It’s the kind of thing that might keep you up at night if you weren’t already working the night shift. Researchers have found that working nights is associated with an increased risk of heart problems.
An international team of researchers analyzed a database with health information on more than 280,000 people in the United Kingdom and found nighttime workers more often developed atrial fibrillation, or A-fib. That’s a potentially life-threatening condition that often causes an irregular heartbeat. Scientists also found an association with heart disease.
The risk went up the longer study participants worked the night shift during their lifetimes. Those night shift hours were defined as any work hours outside the 9 a.m.-to-5 p.m. norm. The higher risk held true even when the data were adjusted for factors that can cause cardiovascular trouble, including smoking, diet, blood pressure and weight, among other things.
The heightened risk was substantial — a 22% increased risk of A-fib for people who worked three to eight night shifts a month for a decade or more. That’s compared with folks who worked during the day. Heart disease risk rose as high as 35 percent.

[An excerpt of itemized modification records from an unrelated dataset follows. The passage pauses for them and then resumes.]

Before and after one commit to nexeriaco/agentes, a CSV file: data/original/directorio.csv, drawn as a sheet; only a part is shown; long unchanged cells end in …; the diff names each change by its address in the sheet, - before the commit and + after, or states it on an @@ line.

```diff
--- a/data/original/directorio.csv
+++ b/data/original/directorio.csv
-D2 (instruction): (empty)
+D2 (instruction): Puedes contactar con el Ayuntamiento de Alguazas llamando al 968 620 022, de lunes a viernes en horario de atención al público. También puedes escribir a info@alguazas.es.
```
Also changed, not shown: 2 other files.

Women who worked the most time on the night shift appeared to fare much more poorly. The study shows their risk of A-fib went up a remarkable 64% compared with day workers.
One way to help avoid problems appears to be physical activity. Researchers found that 150 minutes a week of moderate exercise, or 75 minutes of intense activity, lowered the risk.
Exercise is always a good idea. It’s a great idea if you work the graveyard shift.